The cone’s central position in the line optimizes the velocity of the liquid flow at the point of measurement. It forms very short vortices as the flow passes the cone. These short vortices create a low amplitude, high frequency signal for excellent signal stability. The result is a highly stable flow profile for measurement accuracy to +0.5% with +0.1% repeatability over a wide flow range of 10:1. All of this is possible with a minimal straight pipe run of 0 to 3 diameters upstream and 0 to 1 diameters downstream from the flow meter depending upon placement from valves and other control devices.

Conclusions


Getting accurate flow measurement with valves, pumps, and other equipment in relatively close proximity is difficult, but achievable. The ideal way to achieve accurate and repeatable flow measurement within industrial water and wastewater applications is to recognize in advance the straight pipe run requirements of the flow sensing technology in use at your plant. When the process, the plant layout or other factors lead to swirl in your pipeline that affects meter performance, then consider either flow conditioners or a flow meter with built-in flow conditioning.

Attribution: Original white paper written by Jim Panek, Product Manager, Water & Wastewater, McCrometer, Inc.

Smart Output™ Module For Water System Monitoring
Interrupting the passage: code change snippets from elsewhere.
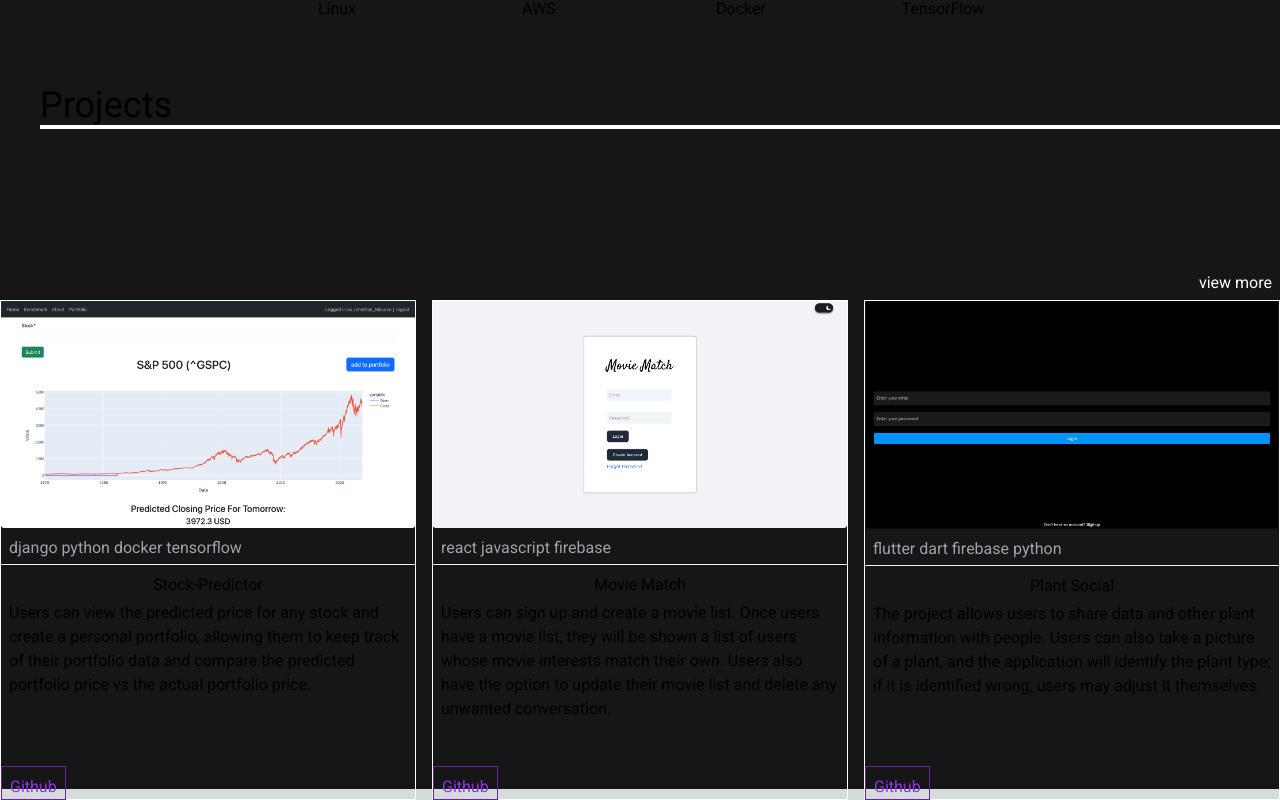
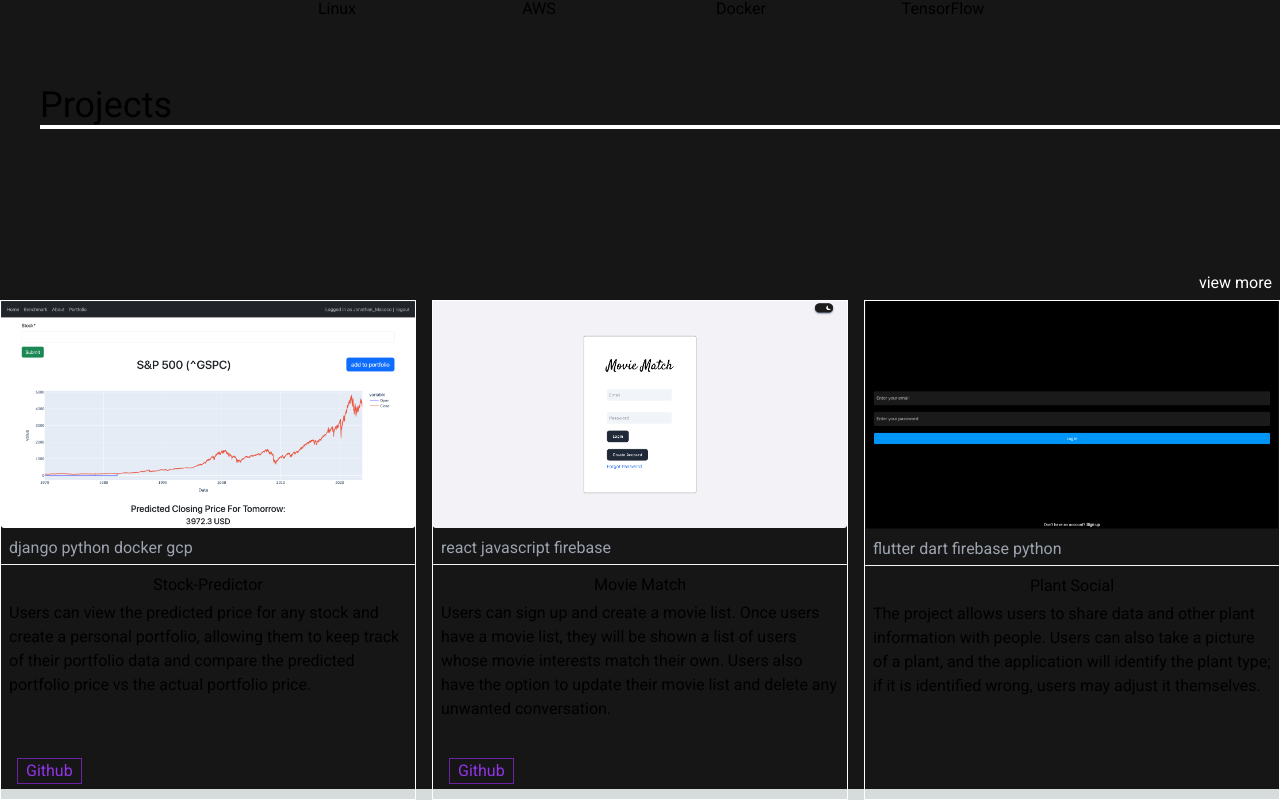
Before and after one commit to jtmacoco/personal_website, a Next.js app in the folder personal_websit_v2/: page / in a window 1280 px wide. Shown: the part 1675-2475 px from the top of the page. Built offline with nearby package versions, Linux system fonts and the light colour scheme.

Commit message:
added hide function to projects page

```diff
--- a/personal_websit_v2/app/constants/info.tsx
+++ b/personal_websit_v2/app/constants/info.tsx
@@ -112,7 +112,7 @@ export const projects = [
         h:"h-100",
         href:"/",
         github:"https://github.com/jtmacoco/Capstone",
-        tools:"django python docker tensorflow",
+        tools:"django python docker gcp",
     },
     {
         src: movieMatch,
--- a/personal_websit_v2/app/sections/Projects.tsx
+++ b/personal_websit_v2/app/sections/Projects.tsx
@@ -2,6 +2,15 @@ import { projects } from "../constants/info"
 import Image from "next/image"
 import Link from "next/link"
 export default function Projects() {
+    const hide = (title: string) => {
+        const titles = ["Plant Social"]
+        if (titles.includes(title)){
+            return 'hidden'
+        }
+        else{
+            return 'block'
+        }
+    }
     return (
         <main className="projects">
             <h1 className="relative pl-4 sm:pl-10 top-16 sm:top-24 sm:text-4xl">
@@ -20,7 +29,7 @@ export default function Projects() {
                                 <p className="pl-2 txt-md text-gray-400 py-1">
                                     {proj.tools}
                                 </p>
-                                <hr className="w-full h-px mx-auto  bg-gray-100 border-0 rounded"></hr>
+                                <hr className="w-full h-px mx-auto bg-gray-100 border-0 rounded"></hr>
                             </div>
                             <div className="flex items-center justify-center pt-2 text-bold">
                                 {proj.title}
@@ -28,8 +37,8 @@ export default function Projects() {
                             <div className="px-2 pt-1">
                                 {proj.description}
                             </div>
-                            <div className="absolute bottom-0 flex items-center justify-center mx-auto">
-                                <Link href={`${proj.github}`} target="_blank" className=" px-2 pt-2 border border-purple-800 text-purple-600">Github</Link>
+                            <div className={`${hide(proj.title)} absolute bottom-4 pl-4 flex items-center justify-center mx-auto`}>
+                                <Link href={`${proj.github}`} target="_blank" className=" px-2  border border-purple-800 text-purple-600">Github</Link>
                             </div>
                         </li>
                     </ul>
```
magnetic flowmeter variants
Full bore flanged and insertion style magnetic flowmeters,
with Smart Output™ technology to enhance their functionality.
Image courtesy McCrometer 
Water distribution systems, though mostly invisible to the general public, are highly complex infrastructure arrangements that extend to a very large number of locations throughout a service area. Monitoring the activity and operational health of the distribution system, key to maintaining high levels of efficiency and service, requires measurement instrumentation installed throughout the system.

Magnetic flowmeters are an integral part of water system instrumentation. Their advantages for use in water systems were outlined in a previous article on how magnetic flowmeters work. McCrometer is an innovator in the design and manufacture of magnetic flowmeters for water system flow measurement. Their Smart Output™ technology is available for use with full bore flanged and insertion style flowmeters to provide the information needed for modern water system operation.
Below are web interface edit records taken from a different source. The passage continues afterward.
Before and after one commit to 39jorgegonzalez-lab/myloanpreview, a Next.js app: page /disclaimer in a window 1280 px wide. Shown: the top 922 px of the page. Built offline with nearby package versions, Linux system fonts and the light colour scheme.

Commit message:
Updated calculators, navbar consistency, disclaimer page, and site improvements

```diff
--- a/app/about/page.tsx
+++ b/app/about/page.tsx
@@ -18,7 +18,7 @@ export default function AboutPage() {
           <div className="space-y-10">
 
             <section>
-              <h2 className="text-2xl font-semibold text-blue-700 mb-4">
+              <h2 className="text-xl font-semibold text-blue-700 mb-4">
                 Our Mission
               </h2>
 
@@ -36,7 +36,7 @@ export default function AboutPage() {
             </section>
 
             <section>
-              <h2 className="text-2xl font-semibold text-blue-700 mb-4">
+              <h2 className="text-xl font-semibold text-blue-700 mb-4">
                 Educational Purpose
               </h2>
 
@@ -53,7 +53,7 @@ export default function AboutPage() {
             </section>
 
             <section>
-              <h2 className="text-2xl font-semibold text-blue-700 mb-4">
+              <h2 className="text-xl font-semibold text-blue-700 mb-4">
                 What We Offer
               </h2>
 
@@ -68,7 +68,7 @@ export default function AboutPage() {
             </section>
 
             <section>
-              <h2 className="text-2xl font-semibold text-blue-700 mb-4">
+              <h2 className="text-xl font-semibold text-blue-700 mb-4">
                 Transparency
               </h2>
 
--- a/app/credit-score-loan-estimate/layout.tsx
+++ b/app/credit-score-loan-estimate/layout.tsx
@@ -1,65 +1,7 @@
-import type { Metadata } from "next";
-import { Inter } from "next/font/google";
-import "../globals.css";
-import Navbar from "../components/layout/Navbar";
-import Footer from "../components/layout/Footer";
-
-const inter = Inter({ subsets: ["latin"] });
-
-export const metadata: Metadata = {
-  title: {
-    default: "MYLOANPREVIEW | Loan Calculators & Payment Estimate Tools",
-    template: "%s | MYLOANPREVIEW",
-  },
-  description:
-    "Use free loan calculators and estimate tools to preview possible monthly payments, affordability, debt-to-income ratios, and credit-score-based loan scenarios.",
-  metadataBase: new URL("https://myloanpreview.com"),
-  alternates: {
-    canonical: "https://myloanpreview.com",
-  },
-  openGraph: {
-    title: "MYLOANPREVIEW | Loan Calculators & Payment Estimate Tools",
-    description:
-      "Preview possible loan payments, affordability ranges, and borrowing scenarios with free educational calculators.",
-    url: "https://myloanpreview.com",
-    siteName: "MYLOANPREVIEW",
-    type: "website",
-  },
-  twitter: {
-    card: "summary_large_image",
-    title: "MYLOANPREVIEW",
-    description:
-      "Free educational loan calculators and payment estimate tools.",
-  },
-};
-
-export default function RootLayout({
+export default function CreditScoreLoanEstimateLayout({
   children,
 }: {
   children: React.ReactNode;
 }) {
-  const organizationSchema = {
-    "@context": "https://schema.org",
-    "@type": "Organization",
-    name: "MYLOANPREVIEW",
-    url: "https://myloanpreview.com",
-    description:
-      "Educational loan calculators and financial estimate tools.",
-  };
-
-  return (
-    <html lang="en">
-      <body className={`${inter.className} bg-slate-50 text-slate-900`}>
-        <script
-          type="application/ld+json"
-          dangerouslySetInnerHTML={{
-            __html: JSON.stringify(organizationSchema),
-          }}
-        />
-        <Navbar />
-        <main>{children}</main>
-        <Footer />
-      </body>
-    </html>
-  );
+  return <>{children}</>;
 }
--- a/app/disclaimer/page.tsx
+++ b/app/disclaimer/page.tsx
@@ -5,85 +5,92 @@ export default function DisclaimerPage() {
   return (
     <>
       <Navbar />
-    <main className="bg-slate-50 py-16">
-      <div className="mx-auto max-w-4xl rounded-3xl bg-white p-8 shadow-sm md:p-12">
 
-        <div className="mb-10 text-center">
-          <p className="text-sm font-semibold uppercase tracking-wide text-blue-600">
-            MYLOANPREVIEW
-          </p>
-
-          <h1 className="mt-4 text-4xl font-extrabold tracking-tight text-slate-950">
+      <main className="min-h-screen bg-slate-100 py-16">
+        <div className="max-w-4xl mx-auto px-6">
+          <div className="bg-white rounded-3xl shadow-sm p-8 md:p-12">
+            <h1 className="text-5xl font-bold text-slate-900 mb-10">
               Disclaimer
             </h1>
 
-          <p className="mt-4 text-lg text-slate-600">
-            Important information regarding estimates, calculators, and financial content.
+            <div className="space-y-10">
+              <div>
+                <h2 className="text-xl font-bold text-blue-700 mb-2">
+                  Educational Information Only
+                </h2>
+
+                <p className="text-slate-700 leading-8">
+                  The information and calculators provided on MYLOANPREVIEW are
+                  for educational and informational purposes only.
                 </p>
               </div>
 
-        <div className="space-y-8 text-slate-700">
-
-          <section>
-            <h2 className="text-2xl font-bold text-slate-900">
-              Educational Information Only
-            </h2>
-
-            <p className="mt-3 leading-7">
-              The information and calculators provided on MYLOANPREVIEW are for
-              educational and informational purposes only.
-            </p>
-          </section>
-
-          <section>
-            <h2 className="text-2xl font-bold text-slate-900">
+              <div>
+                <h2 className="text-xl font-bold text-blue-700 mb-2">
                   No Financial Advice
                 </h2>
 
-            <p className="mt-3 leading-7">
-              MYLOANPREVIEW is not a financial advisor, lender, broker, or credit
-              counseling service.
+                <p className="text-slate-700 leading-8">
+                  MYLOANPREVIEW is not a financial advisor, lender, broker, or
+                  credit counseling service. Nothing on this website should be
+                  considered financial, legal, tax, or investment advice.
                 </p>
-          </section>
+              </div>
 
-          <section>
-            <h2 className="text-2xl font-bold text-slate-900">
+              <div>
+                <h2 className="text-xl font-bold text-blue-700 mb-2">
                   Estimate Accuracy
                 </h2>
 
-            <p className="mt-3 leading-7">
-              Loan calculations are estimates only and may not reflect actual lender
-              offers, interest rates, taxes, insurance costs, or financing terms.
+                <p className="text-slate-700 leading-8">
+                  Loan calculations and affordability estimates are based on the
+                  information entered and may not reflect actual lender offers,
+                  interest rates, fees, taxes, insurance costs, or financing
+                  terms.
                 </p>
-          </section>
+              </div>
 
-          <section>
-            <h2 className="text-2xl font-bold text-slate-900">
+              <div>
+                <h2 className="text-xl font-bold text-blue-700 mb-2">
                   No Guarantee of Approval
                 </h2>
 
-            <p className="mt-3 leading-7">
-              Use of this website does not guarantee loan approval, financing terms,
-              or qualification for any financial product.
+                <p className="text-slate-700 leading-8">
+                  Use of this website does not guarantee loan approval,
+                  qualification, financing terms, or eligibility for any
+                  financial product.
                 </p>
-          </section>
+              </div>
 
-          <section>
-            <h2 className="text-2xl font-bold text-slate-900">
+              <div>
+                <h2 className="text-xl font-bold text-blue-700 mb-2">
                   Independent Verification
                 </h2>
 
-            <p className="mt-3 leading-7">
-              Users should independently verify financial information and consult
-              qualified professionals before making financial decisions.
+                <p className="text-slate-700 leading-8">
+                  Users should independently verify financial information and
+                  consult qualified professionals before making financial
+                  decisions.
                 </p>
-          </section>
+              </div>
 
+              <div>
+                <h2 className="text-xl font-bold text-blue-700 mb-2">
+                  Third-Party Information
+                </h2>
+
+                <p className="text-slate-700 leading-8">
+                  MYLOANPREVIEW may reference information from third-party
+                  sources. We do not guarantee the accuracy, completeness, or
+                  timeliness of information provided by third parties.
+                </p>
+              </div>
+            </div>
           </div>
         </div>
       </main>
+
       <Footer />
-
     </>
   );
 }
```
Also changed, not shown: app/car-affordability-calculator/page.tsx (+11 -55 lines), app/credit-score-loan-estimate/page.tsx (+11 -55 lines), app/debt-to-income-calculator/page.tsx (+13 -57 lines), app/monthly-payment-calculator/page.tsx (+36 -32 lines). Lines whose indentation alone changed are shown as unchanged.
  • AC or DC powered versions
  • Compatible with Sensus and Itron smart water networks
  • Enables networking of water meters throughout distribution system
  • Queries, diagnostics, and data transfer can be scheduled or on demand
  • Enables AMR (Automatic Meter Reading) and AMI (Advanced Metering Infrastructure)
The Smart Output™ function is an additional module included as part of the instrument transmitter. 

More information is available from product application specialists, with whom you should share your flow measurement challenges of all types. Leverage your own process knowledge and experience with their product application expertise to develop effective solutions.

V-Cone® Flow Meter Conditions Flow For Accurate Measurement



Accurate measurement of fluid flow is a process requirement in many industrial operations. There are numerous methods employed in the measurement of fluid flow, of which the McCrometer V-Cone® is one entry with very particular advantages. Whether the application involves liquid, steam, or gas, this flow meter design, with its own flow conditioning built in, provides exceptional differential pressure flow measurements in a space saving format.

The video provides a clear illustration of how the V-Cone® design conditions fluid flow in order to provide better DP measurement performance. Share your flow measurement challenges with application specialists, combining your process expertise with their depth of product application knowledge to develop effective solutions.